**Entries provided**
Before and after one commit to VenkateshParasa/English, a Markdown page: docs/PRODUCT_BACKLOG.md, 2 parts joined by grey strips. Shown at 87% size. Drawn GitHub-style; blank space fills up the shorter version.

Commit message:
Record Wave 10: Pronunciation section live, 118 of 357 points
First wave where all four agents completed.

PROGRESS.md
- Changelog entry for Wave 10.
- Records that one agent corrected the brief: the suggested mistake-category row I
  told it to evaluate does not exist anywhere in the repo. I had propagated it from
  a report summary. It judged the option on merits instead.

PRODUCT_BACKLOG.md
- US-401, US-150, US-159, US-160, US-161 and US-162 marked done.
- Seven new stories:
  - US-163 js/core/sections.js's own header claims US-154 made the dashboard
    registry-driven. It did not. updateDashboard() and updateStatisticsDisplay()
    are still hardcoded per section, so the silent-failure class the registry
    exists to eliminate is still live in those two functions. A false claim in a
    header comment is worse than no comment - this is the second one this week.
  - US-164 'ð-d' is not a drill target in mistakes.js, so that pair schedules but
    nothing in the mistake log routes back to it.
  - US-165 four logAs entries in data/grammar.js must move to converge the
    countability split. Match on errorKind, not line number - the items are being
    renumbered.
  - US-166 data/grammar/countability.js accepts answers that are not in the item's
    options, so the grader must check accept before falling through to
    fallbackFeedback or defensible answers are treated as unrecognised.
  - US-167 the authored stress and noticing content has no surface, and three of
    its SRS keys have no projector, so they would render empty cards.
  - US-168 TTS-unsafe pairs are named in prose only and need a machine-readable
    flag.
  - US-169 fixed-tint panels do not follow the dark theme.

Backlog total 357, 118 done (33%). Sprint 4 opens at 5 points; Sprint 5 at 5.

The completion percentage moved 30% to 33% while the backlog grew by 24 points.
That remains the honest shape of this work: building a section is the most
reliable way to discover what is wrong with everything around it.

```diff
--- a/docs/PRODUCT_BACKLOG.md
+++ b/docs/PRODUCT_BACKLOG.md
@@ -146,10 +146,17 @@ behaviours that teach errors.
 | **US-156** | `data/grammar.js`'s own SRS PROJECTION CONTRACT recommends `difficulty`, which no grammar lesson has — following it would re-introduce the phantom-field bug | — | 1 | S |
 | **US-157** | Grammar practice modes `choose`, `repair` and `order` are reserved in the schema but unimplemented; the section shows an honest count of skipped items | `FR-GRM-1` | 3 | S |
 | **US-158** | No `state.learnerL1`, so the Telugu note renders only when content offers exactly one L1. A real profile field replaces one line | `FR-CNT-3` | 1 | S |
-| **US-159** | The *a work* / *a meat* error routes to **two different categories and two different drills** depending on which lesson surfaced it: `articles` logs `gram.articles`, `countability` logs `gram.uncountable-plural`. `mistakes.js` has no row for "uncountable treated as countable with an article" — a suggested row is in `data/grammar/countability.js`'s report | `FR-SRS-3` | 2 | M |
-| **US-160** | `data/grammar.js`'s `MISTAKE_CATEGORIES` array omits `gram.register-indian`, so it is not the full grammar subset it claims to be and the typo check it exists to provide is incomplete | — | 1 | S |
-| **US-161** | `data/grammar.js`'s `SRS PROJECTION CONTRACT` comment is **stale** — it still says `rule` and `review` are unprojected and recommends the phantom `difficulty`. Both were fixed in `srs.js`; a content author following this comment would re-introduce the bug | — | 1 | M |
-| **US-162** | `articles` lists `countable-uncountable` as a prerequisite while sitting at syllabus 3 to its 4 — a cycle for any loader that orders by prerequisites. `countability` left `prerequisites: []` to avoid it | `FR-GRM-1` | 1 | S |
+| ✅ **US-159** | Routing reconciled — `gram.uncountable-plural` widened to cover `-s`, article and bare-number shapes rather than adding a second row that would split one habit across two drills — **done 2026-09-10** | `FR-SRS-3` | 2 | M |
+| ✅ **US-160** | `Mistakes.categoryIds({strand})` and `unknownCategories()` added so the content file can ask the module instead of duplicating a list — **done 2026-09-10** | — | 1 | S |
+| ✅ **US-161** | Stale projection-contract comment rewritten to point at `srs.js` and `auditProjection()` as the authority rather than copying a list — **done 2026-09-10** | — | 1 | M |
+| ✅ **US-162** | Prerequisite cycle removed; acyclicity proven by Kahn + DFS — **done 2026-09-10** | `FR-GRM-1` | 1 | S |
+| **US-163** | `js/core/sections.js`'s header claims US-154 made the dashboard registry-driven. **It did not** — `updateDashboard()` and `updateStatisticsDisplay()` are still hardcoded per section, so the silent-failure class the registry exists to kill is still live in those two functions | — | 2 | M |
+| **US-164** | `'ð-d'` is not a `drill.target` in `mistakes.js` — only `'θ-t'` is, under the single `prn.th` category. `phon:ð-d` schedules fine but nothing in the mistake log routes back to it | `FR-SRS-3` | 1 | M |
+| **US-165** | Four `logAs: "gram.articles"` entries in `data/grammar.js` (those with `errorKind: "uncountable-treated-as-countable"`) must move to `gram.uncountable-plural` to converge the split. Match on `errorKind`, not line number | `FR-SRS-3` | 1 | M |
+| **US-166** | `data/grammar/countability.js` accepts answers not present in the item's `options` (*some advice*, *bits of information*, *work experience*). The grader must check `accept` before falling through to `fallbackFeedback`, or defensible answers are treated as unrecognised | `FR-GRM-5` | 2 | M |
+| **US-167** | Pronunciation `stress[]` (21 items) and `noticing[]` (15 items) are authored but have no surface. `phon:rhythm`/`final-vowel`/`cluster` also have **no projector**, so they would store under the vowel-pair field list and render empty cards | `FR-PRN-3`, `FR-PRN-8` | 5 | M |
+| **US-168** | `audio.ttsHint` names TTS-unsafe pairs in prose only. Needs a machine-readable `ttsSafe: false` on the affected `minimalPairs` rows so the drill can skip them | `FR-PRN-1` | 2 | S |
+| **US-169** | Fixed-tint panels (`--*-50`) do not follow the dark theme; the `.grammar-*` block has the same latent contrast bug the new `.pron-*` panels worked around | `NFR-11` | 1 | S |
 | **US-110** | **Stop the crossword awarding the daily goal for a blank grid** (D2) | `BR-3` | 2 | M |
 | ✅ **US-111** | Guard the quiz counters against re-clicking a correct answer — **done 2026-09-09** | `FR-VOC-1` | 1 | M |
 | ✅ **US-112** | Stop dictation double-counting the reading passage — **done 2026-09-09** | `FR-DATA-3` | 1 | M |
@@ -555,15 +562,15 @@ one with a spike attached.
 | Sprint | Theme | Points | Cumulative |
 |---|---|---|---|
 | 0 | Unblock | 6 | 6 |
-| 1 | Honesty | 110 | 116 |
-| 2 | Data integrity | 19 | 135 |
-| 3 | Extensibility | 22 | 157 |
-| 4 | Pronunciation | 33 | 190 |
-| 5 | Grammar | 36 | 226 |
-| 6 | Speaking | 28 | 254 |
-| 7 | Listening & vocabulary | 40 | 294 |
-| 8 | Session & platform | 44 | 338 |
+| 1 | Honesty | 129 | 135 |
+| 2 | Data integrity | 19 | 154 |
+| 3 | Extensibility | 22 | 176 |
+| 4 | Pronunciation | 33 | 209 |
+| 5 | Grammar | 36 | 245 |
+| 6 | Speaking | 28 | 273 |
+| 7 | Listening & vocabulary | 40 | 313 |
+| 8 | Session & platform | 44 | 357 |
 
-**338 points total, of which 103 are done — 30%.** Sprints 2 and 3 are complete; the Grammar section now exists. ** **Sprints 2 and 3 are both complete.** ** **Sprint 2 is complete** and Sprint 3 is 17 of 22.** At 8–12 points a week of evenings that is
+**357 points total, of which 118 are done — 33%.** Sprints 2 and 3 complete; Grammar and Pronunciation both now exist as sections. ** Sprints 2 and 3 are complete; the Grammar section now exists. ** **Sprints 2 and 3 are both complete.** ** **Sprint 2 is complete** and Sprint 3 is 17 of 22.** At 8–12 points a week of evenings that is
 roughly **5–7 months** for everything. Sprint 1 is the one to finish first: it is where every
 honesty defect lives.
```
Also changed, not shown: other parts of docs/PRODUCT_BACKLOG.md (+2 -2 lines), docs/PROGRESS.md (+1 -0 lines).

**Brief**
Nothing but the lines above from the one containing "- Seven new" through the one containing "- US-165 four" should appear in the answer, each repeated exactly.

**Response box**
- Seven new stories:
  - US-163 js/core/sections.js's own header claims US-154 made the dashboard
    registry-driven. It did not. updateDashboard() and updateStatisticsDisplay()
    are still hardcoded per section, so the silent-failure class the registry
    exists to eliminate is still live in those two functions. A false claim in a
    header comment is worse than no comment - this is the second one this week.
  - US-164 'ð-d' is not a drill target in mistakes.js, so that pair schedules but
    nothing in the mistake log routes back to it.
  - US-165 four logAs entries in data/grammar.js must move to converge the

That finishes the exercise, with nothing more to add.